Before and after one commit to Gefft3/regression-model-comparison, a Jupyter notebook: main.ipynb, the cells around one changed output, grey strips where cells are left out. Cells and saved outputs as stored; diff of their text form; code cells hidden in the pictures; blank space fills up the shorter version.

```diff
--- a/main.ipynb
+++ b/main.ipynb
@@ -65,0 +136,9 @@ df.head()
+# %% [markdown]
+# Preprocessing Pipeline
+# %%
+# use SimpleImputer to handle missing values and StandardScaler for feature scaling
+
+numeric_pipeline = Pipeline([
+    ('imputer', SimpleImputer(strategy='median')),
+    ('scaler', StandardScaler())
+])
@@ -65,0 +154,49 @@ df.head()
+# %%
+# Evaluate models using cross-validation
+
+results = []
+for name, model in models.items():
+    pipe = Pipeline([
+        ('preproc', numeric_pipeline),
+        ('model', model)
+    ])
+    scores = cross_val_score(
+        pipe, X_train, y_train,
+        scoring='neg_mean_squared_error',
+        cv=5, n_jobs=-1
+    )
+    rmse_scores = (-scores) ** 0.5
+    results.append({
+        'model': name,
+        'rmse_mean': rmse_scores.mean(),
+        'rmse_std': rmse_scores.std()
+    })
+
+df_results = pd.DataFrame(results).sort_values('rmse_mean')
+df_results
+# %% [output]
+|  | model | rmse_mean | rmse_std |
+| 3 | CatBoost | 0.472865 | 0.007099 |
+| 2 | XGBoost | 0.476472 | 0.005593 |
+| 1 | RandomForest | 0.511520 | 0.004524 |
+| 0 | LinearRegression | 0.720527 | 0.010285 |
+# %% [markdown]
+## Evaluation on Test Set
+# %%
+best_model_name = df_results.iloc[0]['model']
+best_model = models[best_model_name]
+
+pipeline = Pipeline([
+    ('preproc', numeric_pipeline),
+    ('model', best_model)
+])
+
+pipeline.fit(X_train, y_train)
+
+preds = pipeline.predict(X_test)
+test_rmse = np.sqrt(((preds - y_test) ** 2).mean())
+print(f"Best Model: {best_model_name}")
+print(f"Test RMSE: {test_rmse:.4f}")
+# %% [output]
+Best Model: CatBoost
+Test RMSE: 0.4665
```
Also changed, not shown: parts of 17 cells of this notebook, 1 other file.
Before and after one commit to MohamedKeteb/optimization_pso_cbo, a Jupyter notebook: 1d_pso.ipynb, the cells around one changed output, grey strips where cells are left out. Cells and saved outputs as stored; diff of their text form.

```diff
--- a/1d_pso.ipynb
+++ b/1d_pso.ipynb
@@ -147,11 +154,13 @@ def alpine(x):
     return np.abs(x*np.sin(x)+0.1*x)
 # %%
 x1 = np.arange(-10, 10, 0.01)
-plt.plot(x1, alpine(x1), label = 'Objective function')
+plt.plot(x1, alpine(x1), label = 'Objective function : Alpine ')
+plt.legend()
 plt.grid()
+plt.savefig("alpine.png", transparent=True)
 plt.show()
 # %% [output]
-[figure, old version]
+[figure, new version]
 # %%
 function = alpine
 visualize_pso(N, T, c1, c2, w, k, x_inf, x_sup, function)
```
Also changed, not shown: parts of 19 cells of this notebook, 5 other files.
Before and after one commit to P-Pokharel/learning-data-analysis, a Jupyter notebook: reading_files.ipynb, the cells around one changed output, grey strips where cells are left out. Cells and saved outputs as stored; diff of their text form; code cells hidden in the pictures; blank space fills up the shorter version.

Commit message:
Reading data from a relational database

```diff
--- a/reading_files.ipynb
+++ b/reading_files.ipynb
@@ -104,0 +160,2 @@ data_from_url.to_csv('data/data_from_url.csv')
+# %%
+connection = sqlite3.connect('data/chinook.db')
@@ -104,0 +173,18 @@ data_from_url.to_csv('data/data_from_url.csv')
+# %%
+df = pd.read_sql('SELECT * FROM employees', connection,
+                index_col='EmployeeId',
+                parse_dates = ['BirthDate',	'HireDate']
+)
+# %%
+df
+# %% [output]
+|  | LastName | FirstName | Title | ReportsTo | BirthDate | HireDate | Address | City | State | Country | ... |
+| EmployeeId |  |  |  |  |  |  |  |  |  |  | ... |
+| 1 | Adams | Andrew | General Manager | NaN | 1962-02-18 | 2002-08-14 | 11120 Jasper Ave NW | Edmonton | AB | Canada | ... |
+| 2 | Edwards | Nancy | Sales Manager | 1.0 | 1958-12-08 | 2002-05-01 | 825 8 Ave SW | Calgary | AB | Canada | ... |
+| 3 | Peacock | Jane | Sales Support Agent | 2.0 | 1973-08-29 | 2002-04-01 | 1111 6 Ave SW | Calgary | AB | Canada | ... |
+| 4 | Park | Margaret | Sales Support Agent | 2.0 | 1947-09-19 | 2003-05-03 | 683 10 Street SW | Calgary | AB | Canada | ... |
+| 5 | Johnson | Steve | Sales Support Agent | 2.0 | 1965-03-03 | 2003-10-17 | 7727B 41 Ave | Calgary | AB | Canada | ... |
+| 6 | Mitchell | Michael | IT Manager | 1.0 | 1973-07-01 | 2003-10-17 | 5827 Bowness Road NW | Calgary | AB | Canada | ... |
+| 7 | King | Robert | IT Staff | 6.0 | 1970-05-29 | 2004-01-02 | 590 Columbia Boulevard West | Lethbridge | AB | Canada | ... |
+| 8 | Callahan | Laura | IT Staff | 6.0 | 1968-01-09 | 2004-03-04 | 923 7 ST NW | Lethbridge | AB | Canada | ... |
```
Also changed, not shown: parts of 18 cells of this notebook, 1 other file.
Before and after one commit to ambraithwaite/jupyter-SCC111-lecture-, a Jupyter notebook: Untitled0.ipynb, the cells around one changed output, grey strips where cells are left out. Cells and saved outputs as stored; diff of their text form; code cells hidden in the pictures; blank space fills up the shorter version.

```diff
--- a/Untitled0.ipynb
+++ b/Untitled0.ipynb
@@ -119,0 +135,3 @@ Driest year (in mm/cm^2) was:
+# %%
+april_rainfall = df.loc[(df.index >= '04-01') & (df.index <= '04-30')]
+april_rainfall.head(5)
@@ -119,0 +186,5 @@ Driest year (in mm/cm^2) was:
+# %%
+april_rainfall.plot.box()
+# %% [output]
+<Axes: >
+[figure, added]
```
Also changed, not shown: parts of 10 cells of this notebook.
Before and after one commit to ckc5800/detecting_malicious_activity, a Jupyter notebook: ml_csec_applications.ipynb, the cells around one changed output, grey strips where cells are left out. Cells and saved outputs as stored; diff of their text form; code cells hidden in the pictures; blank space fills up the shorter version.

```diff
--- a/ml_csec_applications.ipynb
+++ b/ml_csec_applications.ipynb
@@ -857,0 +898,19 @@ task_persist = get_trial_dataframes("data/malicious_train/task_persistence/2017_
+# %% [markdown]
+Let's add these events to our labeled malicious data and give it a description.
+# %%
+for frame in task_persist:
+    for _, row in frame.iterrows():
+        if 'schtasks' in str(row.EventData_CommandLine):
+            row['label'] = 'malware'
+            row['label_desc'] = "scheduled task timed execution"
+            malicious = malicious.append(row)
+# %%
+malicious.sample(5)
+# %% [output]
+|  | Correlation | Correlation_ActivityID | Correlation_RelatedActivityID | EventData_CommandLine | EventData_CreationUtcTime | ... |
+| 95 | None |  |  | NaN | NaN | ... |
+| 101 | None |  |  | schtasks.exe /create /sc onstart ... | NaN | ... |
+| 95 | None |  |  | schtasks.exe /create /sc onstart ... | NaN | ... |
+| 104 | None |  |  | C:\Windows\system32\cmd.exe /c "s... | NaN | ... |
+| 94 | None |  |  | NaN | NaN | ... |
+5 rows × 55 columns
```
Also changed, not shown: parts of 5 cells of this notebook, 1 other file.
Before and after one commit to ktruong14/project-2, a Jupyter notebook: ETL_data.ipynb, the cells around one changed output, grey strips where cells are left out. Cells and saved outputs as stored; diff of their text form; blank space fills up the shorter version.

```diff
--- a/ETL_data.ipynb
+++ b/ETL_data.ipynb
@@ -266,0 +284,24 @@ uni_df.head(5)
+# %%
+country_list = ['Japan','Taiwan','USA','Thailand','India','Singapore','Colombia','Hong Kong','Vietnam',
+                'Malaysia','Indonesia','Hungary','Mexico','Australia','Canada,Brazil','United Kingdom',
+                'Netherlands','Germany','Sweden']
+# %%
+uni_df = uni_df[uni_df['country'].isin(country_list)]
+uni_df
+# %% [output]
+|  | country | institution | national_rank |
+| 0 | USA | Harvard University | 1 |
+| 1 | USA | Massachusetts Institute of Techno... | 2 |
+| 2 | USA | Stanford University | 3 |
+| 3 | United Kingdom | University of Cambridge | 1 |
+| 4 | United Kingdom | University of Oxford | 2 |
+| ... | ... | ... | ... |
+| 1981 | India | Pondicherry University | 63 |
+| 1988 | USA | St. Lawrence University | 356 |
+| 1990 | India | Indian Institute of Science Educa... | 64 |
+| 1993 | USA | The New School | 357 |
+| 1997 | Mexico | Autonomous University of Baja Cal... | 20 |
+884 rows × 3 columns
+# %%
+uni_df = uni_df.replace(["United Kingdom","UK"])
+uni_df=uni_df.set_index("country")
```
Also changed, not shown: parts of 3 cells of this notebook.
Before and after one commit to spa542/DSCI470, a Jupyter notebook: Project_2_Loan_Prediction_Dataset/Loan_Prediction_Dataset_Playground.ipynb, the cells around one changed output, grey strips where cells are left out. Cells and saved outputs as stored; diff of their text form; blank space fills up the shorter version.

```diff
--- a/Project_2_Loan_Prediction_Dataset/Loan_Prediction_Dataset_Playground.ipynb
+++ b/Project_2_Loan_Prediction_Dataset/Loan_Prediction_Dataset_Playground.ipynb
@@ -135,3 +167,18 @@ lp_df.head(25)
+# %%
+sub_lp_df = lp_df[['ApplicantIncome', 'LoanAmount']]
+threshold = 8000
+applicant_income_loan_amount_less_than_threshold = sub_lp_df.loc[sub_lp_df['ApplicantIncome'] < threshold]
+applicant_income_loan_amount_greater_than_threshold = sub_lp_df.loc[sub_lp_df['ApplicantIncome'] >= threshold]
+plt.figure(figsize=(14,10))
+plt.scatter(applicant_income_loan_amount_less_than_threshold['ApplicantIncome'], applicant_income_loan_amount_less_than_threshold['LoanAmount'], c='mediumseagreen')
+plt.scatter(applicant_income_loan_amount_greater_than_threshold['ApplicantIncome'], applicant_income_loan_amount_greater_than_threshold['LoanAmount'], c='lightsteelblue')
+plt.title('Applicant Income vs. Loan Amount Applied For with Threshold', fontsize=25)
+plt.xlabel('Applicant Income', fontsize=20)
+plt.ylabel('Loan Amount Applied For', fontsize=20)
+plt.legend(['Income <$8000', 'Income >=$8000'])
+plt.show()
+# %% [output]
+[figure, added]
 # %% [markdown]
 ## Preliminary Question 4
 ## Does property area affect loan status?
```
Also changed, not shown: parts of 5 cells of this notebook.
⁂
▸ Task details
Search the records for lines holding the word "University", then copy each line you find.

▸ Solution for this problem
+| 0 | USA | Harvard University | 1 |
+| 2 | USA | Stanford University | 3 |
+| 3 | United Kingdom | University of Cambridge | 1 |
+| 4 | United Kingdom | University of Oxford | 2 |
+| 1981 | India | Pondicherry University | 63 |
+| 1988 | USA | St. Lawrence University | 356 |
+| 1997 | Mexico | Autonomous University of Baja Cal... | 20 |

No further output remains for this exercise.